Go through the data and tally the lines that include "подписки". The reply is that number alone.

Provided material =
================

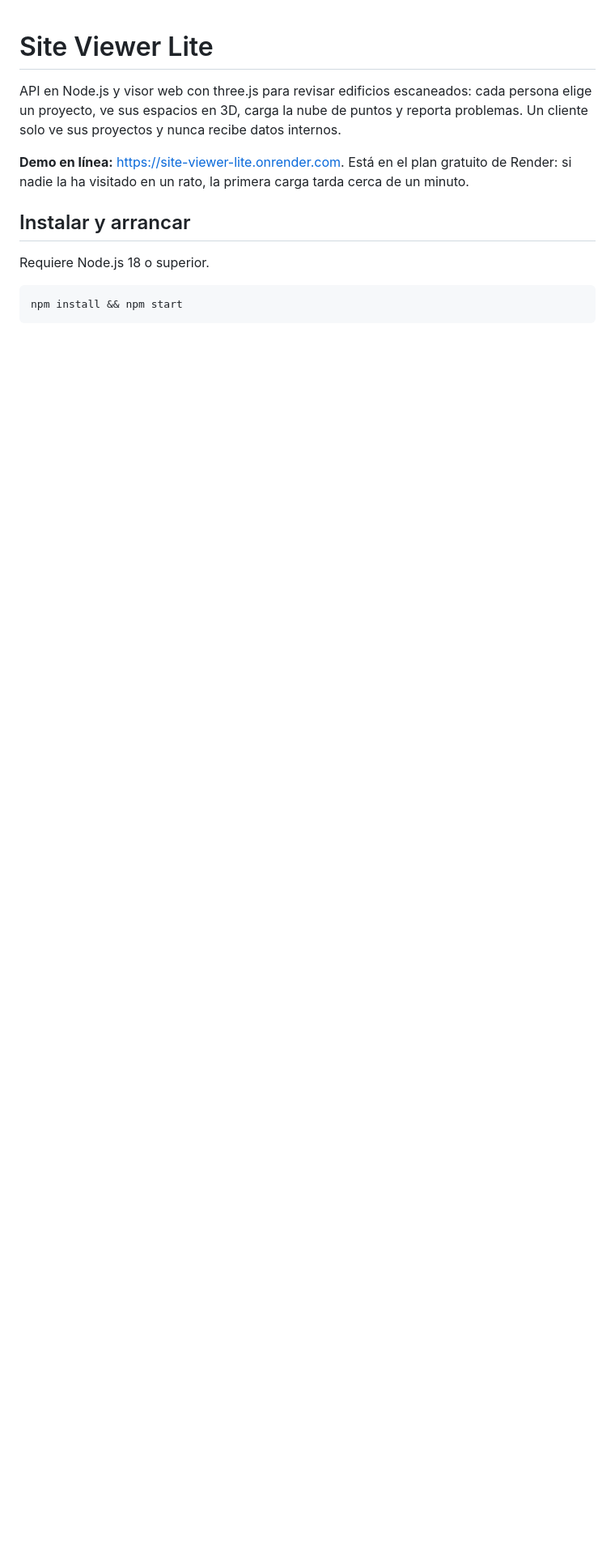
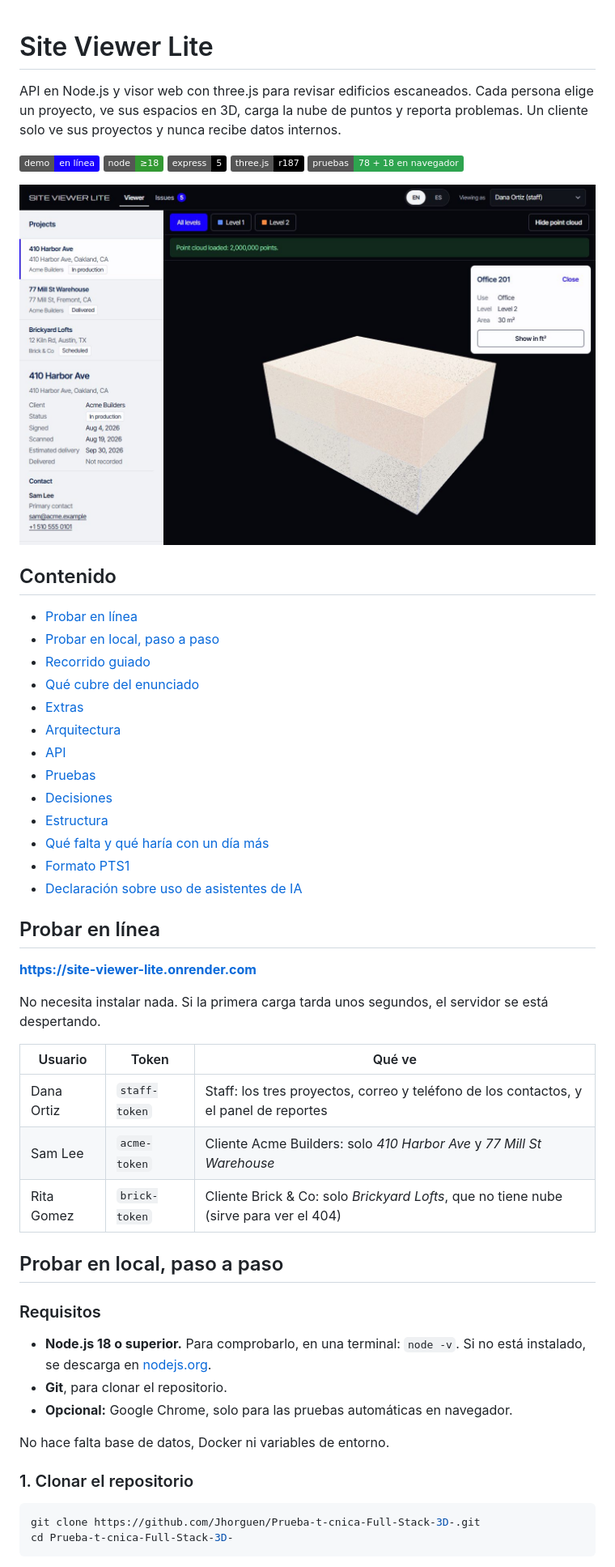
Before and after one commit to Jhorguen/Prueba-t-cnica-Full-Stack-3D-, a Markdown page: README.md, the part around one of its changes. Shown at 81% size. Rendered like a GitHub page; pictures changed too: docs/images/visor.jpg (added); badges without logos; blank space fills up the shorter version.

Commit message:
Rehace el README con guía de inicio local, capturas, diagramas y comando quickstart

````diff
--- a/README.md
+++ b/README.md
@@ -1,14 +1,57 @@
 # Site Viewer Lite
 
-API en Node.js y visor web con three.js para revisar edificios escaneados: cada persona elige un proyecto, ve sus espacios en 3D, carga la nube de puntos y reporta problemas. Un cliente solo ve sus proyectos y nunca recibe datos internos.
+API en Node.js y visor web con three.js para revisar edificios escaneados. Cada persona elige un proyecto, ve sus espacios en 3D, carga la nube de puntos y reporta problemas. Un cliente solo ve sus proyectos y nunca recibe datos internos.
 
-**Demo en línea:** <https://site-viewer-lite.onrender.com>. Está en el plan gratuito de Render: si nadie la ha visitado en un rato, la primera carga tarda cerca de un minuto.
+[![Demo en línea](https://img.shields.io/badge/demo-en%20l%C3%ADnea-1800ff)](https://site-viewer-lite.onrender.com)
+![Node.js 18+](https://img.shields.io/badge/node-%E2%89%A518-339933?logo=node.js&logoColor=white)
+![Express 5](https://img.shields.io/badge/express-5-000000?logo=express&logoColor=white)
+![three.js](https://img.shields.io/badge/three.js-r187-000000?logo=three.js&logoColor=white)
+![Pruebas](https://img.shields.io/badge/pruebas-78%20%2B%2018%20en%20navegador-2ea44f)
 
-## Instalar y arrancar
+![Visor con la nube de 2 millones de puntos cargada y el panel de un espacio](docs/images/visor.jpg)
 
-Requiere Node.js 18 o superior.
+## Contenido
+
+- [Probar en línea](#probar-en-línea)
+- [Probar en local, paso a paso](#probar-en-local-paso-a-paso)
+- [Recorrido guiado](#recorrido-guiado)
+- [Qué cubre del enunciado](#qué-cubre-del-enunciado)
+- [Extras](#extras)
+- [Arquitectura](#arquitectura)
+- [API](#api)
+- [Pruebas](#pruebas)
+- [Decisiones](#decisiones)
+- [Estructura](#estructura)
+- [Qué falta y qué haría con un día más](#qué-falta-y-qué-haría-con-un-día-más)
+- [Formato PTS1](#formato-pts1)
+- [Declaración sobre uso de asistentes de IA](#declaración-sobre-uso-de-asistentes-de-ia)
+
+## Probar en línea
+
+**<https://site-viewer-lite.onrender.com>**
+
+No necesita instalar nada. Si la primera carga tarda unos segundos, el servidor se está despertando.
+
+| Usuario | Token | Qué ve |
+|---|---|---|
+| Dana Ortiz | `staff-token` | Staff: los tres proyectos, correo y teléfono de los contactos, y el panel de reportes |
+| Sam Lee | `acme-token` | Cliente Acme Builders: solo *410 Harbor Ave* y *77 Mill St Warehouse* |
+| Rita Gomez | `brick-token` | Cliente Brick & Co: solo *Brickyard Lofts*, que no tiene nube (sirve para ver el 404) |
+
+## Probar en local, paso a paso
+
+### Requisitos
+
+- **Node.js 18 o superior.** Para comprobarlo, en una terminal: `node -v`. Si no está instalado, se descarga en [nodejs.org](https://nodejs.org).
+- **Git**, para clonar el repositorio.
+- **Opcional:** Google Chrome, solo para las pruebas automáticas en navegador.
+
+No hace falta base de datos, Docker ni variables de entorno.
+
+### 1. Clonar el repositorio
 
 ```bash
-npm install && npm start
+git clone https://github.com/Jhorguen/Prueba-t-cnica-Full-Stack-3D-.git
+cd Prueba-t-cnica-Full-Stack-3D-
 ```
 
````
Also changed, not shown: other parts of README.md (+242 -173 lines), docs/images/ipad-vertical.jpg (added), docs/images/panel-reportes.jpg (added), 1 other file.
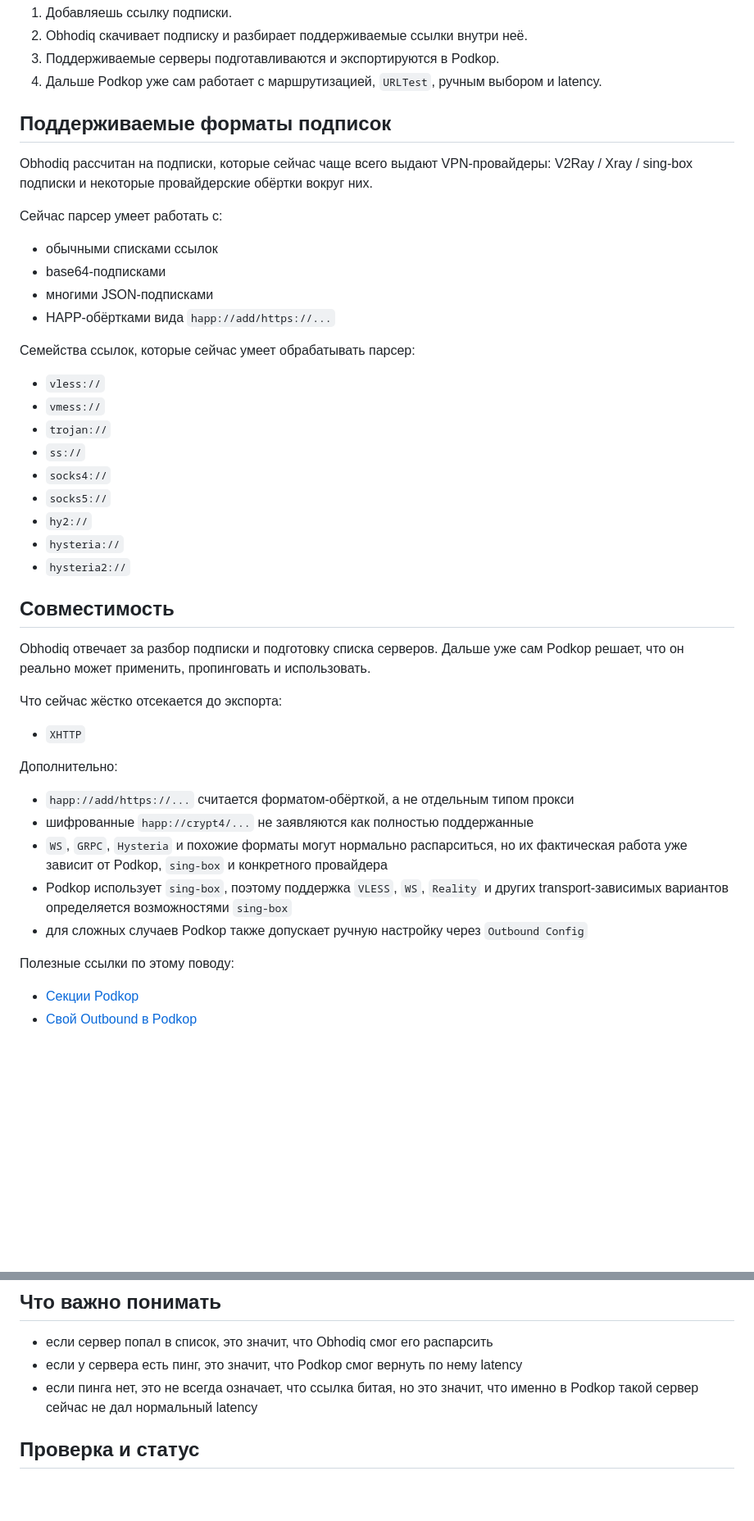
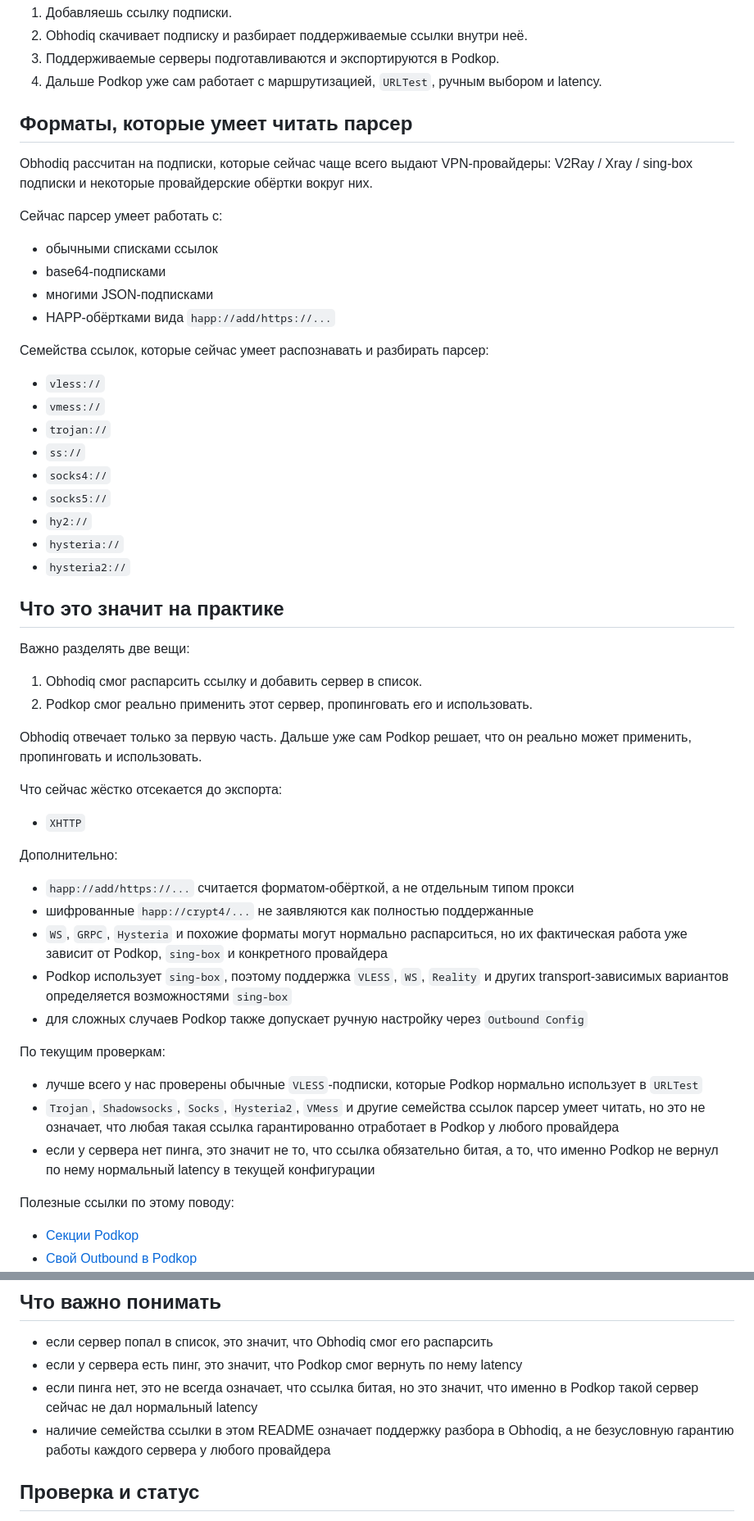
Before and after one commit to renqismike/obhodiq, a Markdown page: README.md, 2 parts joined by grey strips. Shown at 82% size. Rendered like a GitHub page; blank space fills up the shorter version.

Commit message:
\ Clarify README support wording\

```diff
--- a/README.md
+++ b/README.md
@@ -32,7 +32,7 @@ Obhodiq — это дополнение для [Podkop](https://github.com/itdog
 3. Поддерживаемые серверы подготавливаются и экспортируются в Podkop.
 4. Дальше Podkop уже сам работает с маршрутизацией, `URLTest`, ручным выбором и latency.
 
-## Поддерживаемые форматы подписок
+## Форматы, которые умеет читать парсер
 
 Obhodiq рассчитан на подписки, которые сейчас чаще всего выдают VPN-провайдеры: V2Ray / Xray / sing-box подписки и некоторые провайдерские обёртки вокруг них.
 
@@ -43,7 +43,7 @@ Obhodiq рассчитан на подписки, которые сейчас ч
 - многими JSON-подписками
 - HAPP-обёртками вида `happ://add/https://...`
 
-Семейства ссылок, которые сейчас умеет обрабатывать парсер:
+Семейства ссылок, которые сейчас умеет распознавать и разбирать парсер:
 
 - `vless://`
 - `vmess://`
@@ -55,9 +55,14 @@ Obhodiq рассчитан на подписки, которые сейчас ч
 - `hysteria://`
 - `hysteria2://`
 
-## Совместимость
+## Что это значит на практике
 
-Obhodiq отвечает за разбор подписки и подготовку списка серверов. Дальше уже сам Podkop решает, что он реально может применить, пропинговать и использовать.
+Важно разделять две вещи:
+
+1. Obhodiq смог распарсить ссылку и добавить сервер в список.
+2. Podkop смог реально применить этот сервер, пропинговать его и использовать.
+
+Obhodiq отвечает только за первую часть. Дальше уже сам Podkop решает, что он реально может применить, пропинговать и использовать.
 
 Что сейчас жёстко отсекается до экспорта:
 
@@ -70,6 +75,12 @@ Obhodiq отвечает за разбор подписки и подготов
 - `WS`, `GRPC`, `Hysteria` и похожие форматы могут нормально распарситься, но их фактическая работа уже зависит от Podkop, `sing-box` и конкретного провайдера
 - Podkop использует `sing-box`, поэтому поддержка `VLESS`, `WS`, `Reality` и других transport-зависимых вариантов определяется возможностями `sing-box`
 - для сложных случаев Podkop также допускает ручную настройку через `Outbound Config`
+
+По текущим проверкам:
+
+- лучше всего у нас проверены обычные `VLESS`-подписки, которые Podkop нормально использует в `URLTest`
+- `Trojan`, `Shadowsocks`, `Socks`, `Hysteria2`, `VMess` и другие семейства ссылок парсер умеет читать, но это не означает, что любая такая ссылка гарантированно отработает в Podkop у любого провайдера
+- если у сервера нет пинга, это значит не то, что ссылка обязательно битая, а то, что именно Podkop не вернул по нему нормальный latency в текущей конфигурации
 
 Полезные ссылки по этому поводу:
 
@@ -158,6 +169,7 @@ apk del obhodiq
 - если сервер попал в список, это значит, что Obhodiq смог его распарсить
 - если у сервера есть пинг, это значит, что Podkop смог вернуть по нему latency
 - если пинга нет, это не всегда означает, что ссылка битая, но это значит, что именно в Podkop такой сервер сейчас не дал нормальный latency
+- наличие семейства ссылки в этом README означает поддержку разбора в Obhodiq, а не безусловную гарантию работы каждого сервера у любого провайдера
 
 ## Проверка и статус
 
```
Also changed, not shown: README.en.md (+16 -4 lines).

================

Exercise output = 6